◆ **WHAT THE EXERCISE ASKS**: Report every line of the data that includes "MdOutlineOpenInNew".

◆ **STORED DATA**:
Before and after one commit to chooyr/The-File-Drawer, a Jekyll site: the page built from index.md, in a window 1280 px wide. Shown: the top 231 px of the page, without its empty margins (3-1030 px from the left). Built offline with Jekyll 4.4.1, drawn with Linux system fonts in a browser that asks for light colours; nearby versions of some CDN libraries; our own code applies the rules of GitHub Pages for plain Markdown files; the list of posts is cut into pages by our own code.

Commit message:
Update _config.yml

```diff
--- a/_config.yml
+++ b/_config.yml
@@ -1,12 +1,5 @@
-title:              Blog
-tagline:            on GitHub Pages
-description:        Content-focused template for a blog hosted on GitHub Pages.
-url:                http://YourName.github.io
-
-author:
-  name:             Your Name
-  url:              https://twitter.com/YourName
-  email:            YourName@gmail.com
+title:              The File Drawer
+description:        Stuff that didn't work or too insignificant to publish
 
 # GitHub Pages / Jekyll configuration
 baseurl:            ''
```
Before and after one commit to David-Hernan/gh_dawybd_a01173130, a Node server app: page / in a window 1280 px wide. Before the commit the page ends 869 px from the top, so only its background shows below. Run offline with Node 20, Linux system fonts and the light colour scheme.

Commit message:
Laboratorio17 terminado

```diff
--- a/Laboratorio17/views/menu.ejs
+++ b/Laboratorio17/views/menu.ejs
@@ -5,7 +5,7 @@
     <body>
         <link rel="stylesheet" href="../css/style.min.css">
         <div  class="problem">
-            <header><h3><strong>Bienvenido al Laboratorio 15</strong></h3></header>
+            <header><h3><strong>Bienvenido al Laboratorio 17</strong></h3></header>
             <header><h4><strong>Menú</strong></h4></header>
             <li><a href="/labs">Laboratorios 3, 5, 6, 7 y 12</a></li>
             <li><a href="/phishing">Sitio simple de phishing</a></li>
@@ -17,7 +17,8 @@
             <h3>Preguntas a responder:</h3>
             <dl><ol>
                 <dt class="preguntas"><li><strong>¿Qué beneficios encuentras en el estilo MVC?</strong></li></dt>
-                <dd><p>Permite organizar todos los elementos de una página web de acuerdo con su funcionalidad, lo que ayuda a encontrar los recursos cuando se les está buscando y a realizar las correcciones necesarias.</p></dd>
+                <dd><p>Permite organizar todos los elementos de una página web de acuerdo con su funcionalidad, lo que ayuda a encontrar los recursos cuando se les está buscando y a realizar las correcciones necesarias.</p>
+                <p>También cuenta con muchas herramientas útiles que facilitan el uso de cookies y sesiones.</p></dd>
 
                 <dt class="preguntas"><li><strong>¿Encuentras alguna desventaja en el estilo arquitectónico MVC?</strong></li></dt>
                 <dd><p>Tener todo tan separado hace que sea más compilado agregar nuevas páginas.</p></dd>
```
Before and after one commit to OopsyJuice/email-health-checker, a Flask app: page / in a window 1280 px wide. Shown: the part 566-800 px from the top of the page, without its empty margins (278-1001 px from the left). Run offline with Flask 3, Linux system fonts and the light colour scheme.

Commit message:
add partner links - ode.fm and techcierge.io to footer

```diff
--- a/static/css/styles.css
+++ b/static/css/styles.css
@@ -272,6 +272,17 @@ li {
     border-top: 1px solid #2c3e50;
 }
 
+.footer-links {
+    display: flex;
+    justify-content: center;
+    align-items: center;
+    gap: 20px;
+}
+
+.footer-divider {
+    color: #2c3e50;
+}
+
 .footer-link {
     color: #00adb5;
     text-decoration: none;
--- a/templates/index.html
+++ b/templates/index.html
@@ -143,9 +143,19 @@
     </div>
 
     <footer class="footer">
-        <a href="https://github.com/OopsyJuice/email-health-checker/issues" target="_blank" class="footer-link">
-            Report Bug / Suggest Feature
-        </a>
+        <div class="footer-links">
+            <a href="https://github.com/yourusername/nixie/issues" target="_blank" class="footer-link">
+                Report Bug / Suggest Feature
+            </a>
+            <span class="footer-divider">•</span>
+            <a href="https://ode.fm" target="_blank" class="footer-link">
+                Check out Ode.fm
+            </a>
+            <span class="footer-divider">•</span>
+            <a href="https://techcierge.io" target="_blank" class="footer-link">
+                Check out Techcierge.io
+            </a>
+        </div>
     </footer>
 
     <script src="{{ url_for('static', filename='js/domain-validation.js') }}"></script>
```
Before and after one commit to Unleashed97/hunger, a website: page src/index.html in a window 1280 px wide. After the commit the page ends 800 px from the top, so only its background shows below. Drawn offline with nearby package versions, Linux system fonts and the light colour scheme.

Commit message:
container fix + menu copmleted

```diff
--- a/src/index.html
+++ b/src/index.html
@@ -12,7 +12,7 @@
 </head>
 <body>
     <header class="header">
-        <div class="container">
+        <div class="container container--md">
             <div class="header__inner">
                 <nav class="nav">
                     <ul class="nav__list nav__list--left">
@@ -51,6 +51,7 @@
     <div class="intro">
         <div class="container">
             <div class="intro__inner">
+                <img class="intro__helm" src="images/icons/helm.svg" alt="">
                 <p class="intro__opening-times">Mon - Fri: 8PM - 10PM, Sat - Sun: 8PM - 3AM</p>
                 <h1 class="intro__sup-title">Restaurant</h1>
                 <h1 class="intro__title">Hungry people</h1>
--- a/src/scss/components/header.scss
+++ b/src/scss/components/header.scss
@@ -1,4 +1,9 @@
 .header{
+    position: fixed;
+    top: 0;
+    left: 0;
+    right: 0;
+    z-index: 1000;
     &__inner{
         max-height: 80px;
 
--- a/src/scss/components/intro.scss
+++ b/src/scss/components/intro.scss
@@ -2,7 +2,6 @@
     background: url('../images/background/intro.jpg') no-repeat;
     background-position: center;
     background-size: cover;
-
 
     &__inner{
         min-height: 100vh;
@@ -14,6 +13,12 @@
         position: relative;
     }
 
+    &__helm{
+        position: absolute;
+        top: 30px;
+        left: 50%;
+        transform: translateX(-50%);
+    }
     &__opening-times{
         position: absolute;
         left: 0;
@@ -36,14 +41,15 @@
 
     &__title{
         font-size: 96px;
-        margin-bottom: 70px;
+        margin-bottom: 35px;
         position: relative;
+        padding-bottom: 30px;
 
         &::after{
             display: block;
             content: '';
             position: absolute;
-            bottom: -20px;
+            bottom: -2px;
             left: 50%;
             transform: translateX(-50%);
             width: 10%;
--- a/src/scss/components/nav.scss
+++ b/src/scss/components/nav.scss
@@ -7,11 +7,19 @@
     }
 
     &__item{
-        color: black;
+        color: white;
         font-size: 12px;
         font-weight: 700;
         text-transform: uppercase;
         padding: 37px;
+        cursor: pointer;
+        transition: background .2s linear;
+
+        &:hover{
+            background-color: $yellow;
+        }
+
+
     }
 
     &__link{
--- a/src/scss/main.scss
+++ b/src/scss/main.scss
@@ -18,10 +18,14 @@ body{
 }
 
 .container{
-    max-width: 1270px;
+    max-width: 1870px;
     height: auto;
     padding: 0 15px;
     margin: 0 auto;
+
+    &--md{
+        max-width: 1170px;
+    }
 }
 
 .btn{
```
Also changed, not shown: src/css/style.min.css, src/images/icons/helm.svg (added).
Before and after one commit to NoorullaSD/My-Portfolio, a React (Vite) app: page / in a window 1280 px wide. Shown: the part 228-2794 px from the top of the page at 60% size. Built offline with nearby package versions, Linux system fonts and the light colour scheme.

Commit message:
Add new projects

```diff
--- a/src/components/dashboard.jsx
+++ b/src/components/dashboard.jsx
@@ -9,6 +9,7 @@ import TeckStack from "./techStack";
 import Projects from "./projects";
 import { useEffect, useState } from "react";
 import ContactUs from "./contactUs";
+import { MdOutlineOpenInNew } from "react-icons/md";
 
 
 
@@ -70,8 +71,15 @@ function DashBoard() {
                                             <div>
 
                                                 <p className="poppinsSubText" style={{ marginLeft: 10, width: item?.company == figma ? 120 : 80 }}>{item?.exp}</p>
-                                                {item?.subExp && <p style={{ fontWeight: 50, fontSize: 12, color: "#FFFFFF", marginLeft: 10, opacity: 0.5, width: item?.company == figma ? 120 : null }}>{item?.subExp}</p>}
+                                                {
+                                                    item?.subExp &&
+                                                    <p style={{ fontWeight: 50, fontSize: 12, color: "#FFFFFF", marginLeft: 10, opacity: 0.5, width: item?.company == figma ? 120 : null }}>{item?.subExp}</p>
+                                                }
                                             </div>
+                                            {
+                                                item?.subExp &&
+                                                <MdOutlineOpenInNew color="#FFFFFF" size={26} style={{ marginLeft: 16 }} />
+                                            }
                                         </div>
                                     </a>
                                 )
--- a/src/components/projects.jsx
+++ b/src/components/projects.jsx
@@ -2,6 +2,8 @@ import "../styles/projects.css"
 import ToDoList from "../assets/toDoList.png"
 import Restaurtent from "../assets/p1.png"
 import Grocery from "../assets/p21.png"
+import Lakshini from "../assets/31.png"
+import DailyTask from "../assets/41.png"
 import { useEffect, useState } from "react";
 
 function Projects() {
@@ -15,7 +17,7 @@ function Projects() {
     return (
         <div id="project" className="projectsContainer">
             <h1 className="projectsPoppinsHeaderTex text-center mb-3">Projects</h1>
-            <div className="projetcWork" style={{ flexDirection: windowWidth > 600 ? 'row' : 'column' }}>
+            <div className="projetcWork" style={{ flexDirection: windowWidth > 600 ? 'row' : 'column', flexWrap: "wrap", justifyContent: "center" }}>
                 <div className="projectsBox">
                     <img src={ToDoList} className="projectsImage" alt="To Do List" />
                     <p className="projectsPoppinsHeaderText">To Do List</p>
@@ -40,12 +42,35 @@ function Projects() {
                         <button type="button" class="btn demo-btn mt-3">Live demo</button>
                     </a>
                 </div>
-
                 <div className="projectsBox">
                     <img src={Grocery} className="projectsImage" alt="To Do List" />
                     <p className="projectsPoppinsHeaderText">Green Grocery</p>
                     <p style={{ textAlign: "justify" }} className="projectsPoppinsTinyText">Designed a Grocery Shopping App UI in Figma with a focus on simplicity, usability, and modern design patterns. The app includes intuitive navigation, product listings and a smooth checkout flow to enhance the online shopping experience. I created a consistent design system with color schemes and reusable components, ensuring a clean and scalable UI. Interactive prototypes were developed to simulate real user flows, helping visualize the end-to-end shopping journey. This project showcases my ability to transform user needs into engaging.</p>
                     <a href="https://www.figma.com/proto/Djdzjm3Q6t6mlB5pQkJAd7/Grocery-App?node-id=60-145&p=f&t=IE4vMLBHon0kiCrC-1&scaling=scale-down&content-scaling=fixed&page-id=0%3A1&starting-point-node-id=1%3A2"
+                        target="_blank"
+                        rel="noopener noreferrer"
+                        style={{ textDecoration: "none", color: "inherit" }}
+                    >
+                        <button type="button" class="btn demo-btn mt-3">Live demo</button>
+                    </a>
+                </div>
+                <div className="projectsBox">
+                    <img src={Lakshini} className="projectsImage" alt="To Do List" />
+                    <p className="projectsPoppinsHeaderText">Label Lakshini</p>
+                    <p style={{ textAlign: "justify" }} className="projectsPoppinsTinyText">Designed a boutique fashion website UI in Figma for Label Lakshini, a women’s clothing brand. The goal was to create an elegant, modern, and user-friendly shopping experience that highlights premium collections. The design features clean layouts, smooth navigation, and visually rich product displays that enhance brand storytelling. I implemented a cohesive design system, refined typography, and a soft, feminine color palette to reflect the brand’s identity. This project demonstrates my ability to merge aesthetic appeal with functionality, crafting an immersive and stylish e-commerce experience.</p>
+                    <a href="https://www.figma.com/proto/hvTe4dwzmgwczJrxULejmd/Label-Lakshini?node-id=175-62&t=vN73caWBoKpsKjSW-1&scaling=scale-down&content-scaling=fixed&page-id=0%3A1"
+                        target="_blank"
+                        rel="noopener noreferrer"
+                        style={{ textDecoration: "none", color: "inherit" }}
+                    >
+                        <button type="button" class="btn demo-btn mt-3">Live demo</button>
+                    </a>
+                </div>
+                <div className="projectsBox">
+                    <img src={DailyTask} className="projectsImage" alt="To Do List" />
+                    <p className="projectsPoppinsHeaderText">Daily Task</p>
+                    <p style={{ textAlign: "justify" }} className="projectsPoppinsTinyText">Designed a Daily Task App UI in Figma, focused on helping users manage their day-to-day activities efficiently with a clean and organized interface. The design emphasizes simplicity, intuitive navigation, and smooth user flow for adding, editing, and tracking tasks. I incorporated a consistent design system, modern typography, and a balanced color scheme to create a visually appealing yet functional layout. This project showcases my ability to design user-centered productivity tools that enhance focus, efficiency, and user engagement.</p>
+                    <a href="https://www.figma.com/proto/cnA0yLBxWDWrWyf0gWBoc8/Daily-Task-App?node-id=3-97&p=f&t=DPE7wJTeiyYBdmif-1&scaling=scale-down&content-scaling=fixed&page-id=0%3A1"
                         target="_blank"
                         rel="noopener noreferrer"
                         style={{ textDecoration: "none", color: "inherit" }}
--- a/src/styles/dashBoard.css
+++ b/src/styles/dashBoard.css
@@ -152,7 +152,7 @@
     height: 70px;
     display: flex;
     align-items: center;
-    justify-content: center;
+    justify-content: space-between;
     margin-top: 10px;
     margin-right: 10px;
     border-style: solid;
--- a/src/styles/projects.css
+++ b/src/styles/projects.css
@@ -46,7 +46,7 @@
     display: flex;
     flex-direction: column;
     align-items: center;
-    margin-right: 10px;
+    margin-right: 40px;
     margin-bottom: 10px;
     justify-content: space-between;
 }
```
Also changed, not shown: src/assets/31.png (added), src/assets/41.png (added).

◆ **TASK ANSWER**:
+import { MdOutlineOpenInNew } from "react-icons/md";
+                                                <MdOutlineOpenInNew color="#FFFFFF" size={26} style={{ marginLeft: 16 }} />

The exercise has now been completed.